I’ve never liked surprises. It goes back to an early prank my uncle pulled on me during Christmas that scarred my brain and made me loathe practical jokes.
When I heard whispers of a surprise 40th birthday party for me a few years ago I sprang into action. After a few tenuous moments searching the internet I found out that Old Crow Medicine Show was performing Bob Dylan’s Blonde on Blonde in its entirety at the Country Music Hall of Fame in Nashville, on my birthday.
I booked plane tickets, found a place to stay and set three alarms for the minute tickets to the show went on sale, grabbing two a few rows back off stage left for what promised to be a unique showcase of American Music.
The concert did not disappoint, but the real star of our first trip to Music City was Husk. I had read about Husk, seen its chef/owner in a documentary on Netflix, and read as much as I could on the resurgence of Southern cuisine in the weeks leading up to our trip.
Oftentimes when I build up something in my mind it falls short and leaves me disappointed, Husk did not do that. I was my favorite meal of the year and it centered around a piece of catfish that was the most delicate thing to touch my lips until an evening birthday kiss from my soon to be wife sent me sweet dreaming.
We spent a few more days in Nashville and I have always wanted to return, and because my wife is just that awesome, we found ourselves in Nashville last week. Times, as they tend to do, have changed. Since our last visit, I’ve had a few heart attacks, one open heart surgery and one very special baby boy, who joined us for what was his first plane ride at just four months of age.
When talk of where to eat with my wife’s co-workers came up, I did not interject. It was her trip this time, I was tagging along to take care of the little guy, but the first word out of her mouth was “Husk,” and just like that I fell in love with her all over again. Reservations were made and after a day or two getting used to Music City all over again we met the crew in our hotel's lobby one night and headed out.
While walking to Husk my excitement was measured. I was hopeful that they could come up with something for a vegan, but even if they could not I was not willing to let that spoil bringing my wife, her co-workers, and my son to my version of a temple.
Everything about Husk speaks to me. From the historic brick house that surrounds its culinary wizardry to the old school front porch; to the daring color choices that grace the walls in the dining room, to me it will always live at the intersection of southern tradition and modern mindfulness.
Oh, and the food is amazing. I’m often asked how a hardcore vegan rationalizes eating at places that serve meat and I’ve never been truly happy with the answers I have given, so I will give it another try.
I’m never going to tell a grown up what they can or can not eat. I will answer questions about what certain foods can do for your body and tell anyone who is interested just how great I feel consuming an entirely whole food plant based diet. But what I will not to do is preach. Be honest with yourself, with how you feel after your meals, and be open to trying new things. That is all I ask. I will never preach, all the preachers I have ever met are either full of shit or trying to sell you something, the really good ones do both at the same time.

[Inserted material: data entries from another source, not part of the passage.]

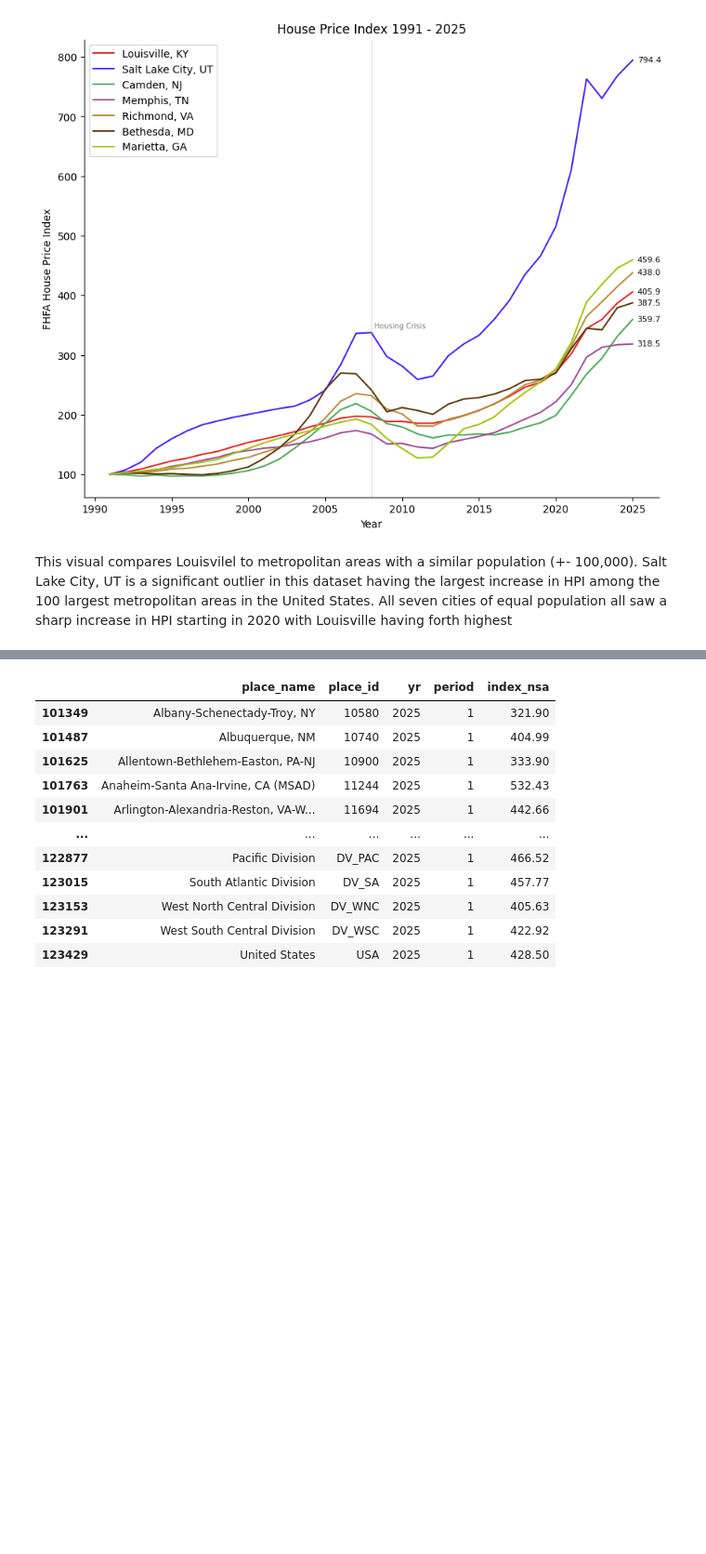
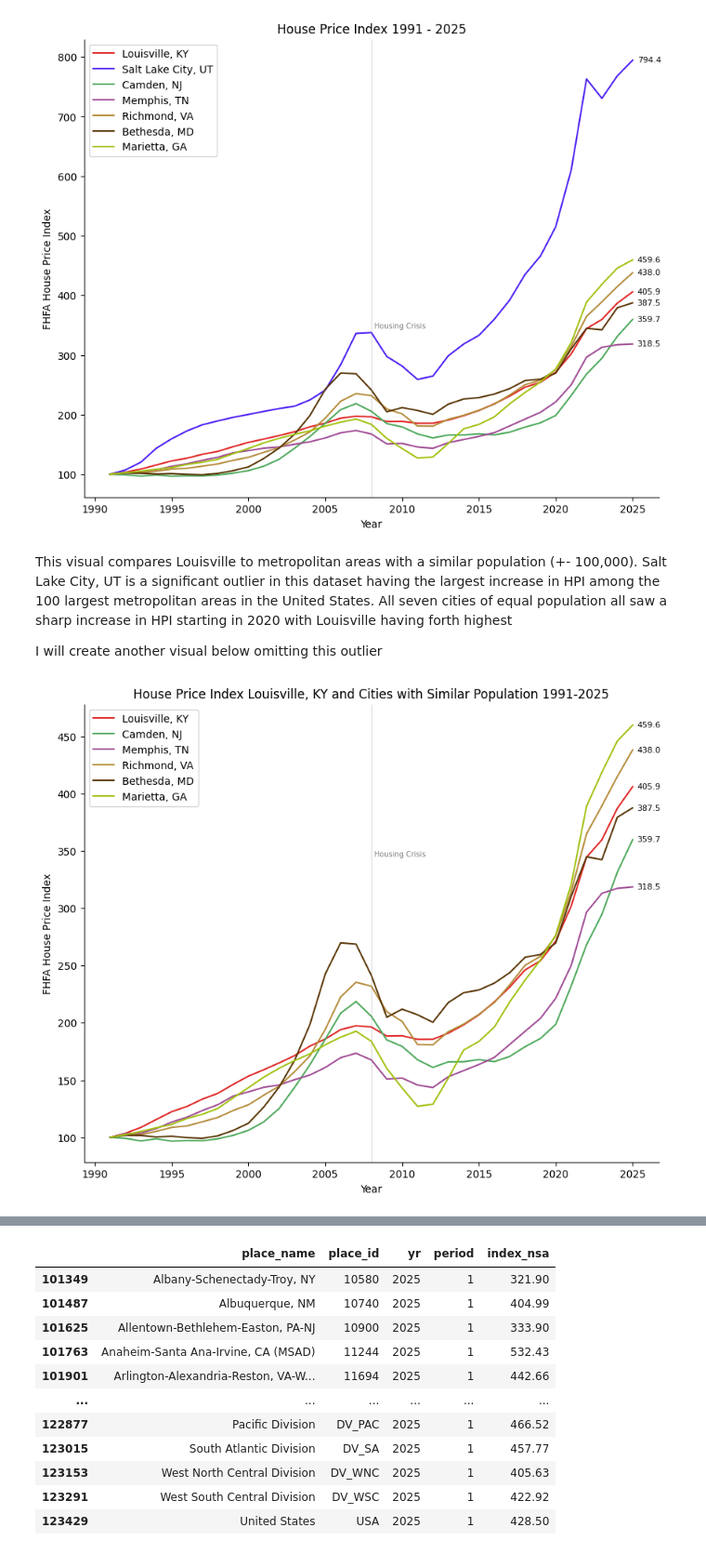
Before and after one commit to rhyman7/historical_hpi_index, a Jupyter notebook: notebooks/housing_price_data.ipynb, the cells around one changed output, grey strips where cells are left out. Shown at 93% size. Drawn from its saved outputs; the diff is of its cells as text; code cells hidden in the pictures; blank space fills up the shorter version.

Commit message:
updated a visual to remove an outlier and add visuals to visuals folder

```diff
--- a/notebooks/housing_price_data.ipynb
+++ b/notebooks/housing_price_data.ipynb
@@ -484,4 +484,70 @@ plt.show()
 # %% [output]
 [figure]
 # %% [markdown]
-This visual compares Louisvilel to metropolitan areas with a similar population (+- 100,000). Salt Lake City, UT is a significant outlier in this dataset having the largest increase in HPI among the 100 largest metropolitan areas in the United States. All seven cities of equal population all saw a sharp increase in HPI starting in 2020 with Louisville having forth highest
+This visual compares Louisville to metropolitan areas with a similar population (+- 100,000). Salt Lake City, UT is a significant outlier in this dataset having the largest increase in HPI among the 100 largest metropolitan areas in the United States. All seven cities of equal population all saw a sharp increase in HPI starting in 2020 with Louisville having forth highest
+
+I will create another visual below omitting this outlier
+# %%
+# Compare the cities listed with similar populations to Louisville
+# slc = hpi_data[hpi_data['place_id'] == '41620']
+# slc_yr = slc['yr']
+# slc_nsa = slc['index_nsa']
+
+cam = hpi_data[hpi_data['place_id'] == '15804']
+cam_yr = cam['yr']
+cam_nsa = cam['index_nsa']
+
+mem = hpi_data[hpi_data['place_id'] == '32820']
+mem_yr = mem['yr']
+mem_nsa = mem['index_nsa']
+
+ric = hpi_data[hpi_data['place_id'] == '40060']
+ric_yr = ric['yr']
+ric_nsa = ric['index_nsa']
+
+fgb = hpi_data[hpi_data['place_id'] == '23224']
+fgb_yr = fgb['yr']
+fgb_nsa = fgb['index_nsa']
+
+mar = hpi_data[hpi_data['place_id'] == '31924']
+mar_yr = mar['yr']
+mar_nsa = mar['index_nsa']
+
+plt.figure(figsize=(10,8))
+
+ax = plt.gca()
+ax.spines["top"].set_visible(False)
+ax.spines["right"].set_visible(False)
+
+plt.plot(lou_yr, lou_nsa, color = "#e12525")
+# plt.plot(slc_yr, slc_nsa, color = "#4b1df4")
+plt.plot(cam_yr, cam_nsa, color = "#4DA95B")
+plt.plot(mem_yr, mem_nsa, color = "#a04b95")
+plt.plot(ric_yr, ric_nsa, color = "#b58c3b")
+plt.plot(fgb_yr, fgb_nsa, color = "#593506")
+plt.plot(mar_yr, mar_nsa, color = "#a1c211")
+
+plt.text(lou_yr.iloc[-1] + 0.3, lou_nsa.iloc[-1], f'{lou_nsa.iloc[-1]:.1f}', fontsize=8, color="#090808", va='center', ha='left')
+# plt.text(slc_yr.iloc[-1] + 0.3, slc_nsa.iloc[-1], f'{slc_nsa.iloc[-1]:.1f}', fontsize=8, color="#090808", va='center', ha='left')
+plt.text(cam_yr.iloc[-1] + 0.3, cam_nsa.iloc[-1], f'{cam_nsa.iloc[-1]:.1f}', fontsize=8, color="#090808", va='center', ha='left')
+plt.text(mem_yr.iloc[-1] + 0.3, mem_nsa.iloc[-1], f'{mem_nsa.iloc[-1]:.1f}', fontsize=8, color="#090808", va='center', ha='left')
+plt.text(ric_yr.iloc[-1] + 0.3, ric_nsa.iloc[-1], f'{ric_nsa.iloc[-1]:.1f}', fontsize=8, color="#090808", va='center', ha='left')
+plt.text(fgb_yr.iloc[-1] + 0.3, fgb_nsa.iloc[-1], f'{fgb_nsa.iloc[-1]:.1f}', fontsize=8, color="#090808", va='center', ha='left')
+plt.text(mar_yr.iloc[-1] + 0.3, mar_nsa.iloc[-1], f'{mar_nsa.iloc[-1]:.1f}', fontsize=8, color="#090808", va='center', ha='left')
+
+plt.legend(['Louisville, KY', 'Camden, NJ', 'Memphis, TN', 'Richmond, VA', 'Bethesda, MD', 'Marietta, GA'], loc="upper left")
+
+ax = plt.gca()
+ax.spines["top"].set_visible(False)
+ax.spines["right"].set_visible(False)
+
+plt.xlabel("Year")
+plt.ylabel("FHFA House Price Index")
+plt.title("House Price Index Louisville, KY and Cities with Similar Population 1991-2025")
+
+ax.axvline(2008, color = "#7E7E81FF", linewidth = 0.5, alpha = 0.5)
+ax.text(2008+0.2, 345, "Housing Crisis", color = "#7E7E81FF", fontsize = 7)
+
+plt.show()
+# %% [output]
+[figure, added]
```
Also changed, not shown: parts of 1 cell of this notebook, 6 other files.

Just because something bad happens, that doesn’t mean you need to give up on enjoying some of your favorite things. If you are open and honest, amazing things happen. You have new experiences and that leads to new favorite things. In my case I enjoy breathing way way more than chicken flesh. When you stare death in the face, having to try all the craft beers under one roof doesn’t seem to matter nearly as much as the desire to forego sweating during dinner. Weird, I know.
I knew I had one chance, the Plate of Southern Vegetables, as long as we could agree that is wouldn’t be prepared with butter or any animal fat. The Husk staff once again delivered, only this time is was a glorious cavalcade of plant food surrounding their vegan version of grits. Everything was amazing and it proved once again, that eating the way I do never has to sacrifice flavor, nourishment and delight.
Walking back to our hotel it struck me just how different things really were. Our little son pressed against my chest, both my heart and belly full of things that bring me energy, instead of things that eat away at my spirit and arteries.
It’s not so much that I’m a different person, but the lense that I view things is vastly different; and that has made all the difference. Changing the way you look at your favorite things is one of the most daunting challenges one faces when greeted b the grim reaper. The definition of insanity aside, the reality is our favorites things should sustain us, not drain us.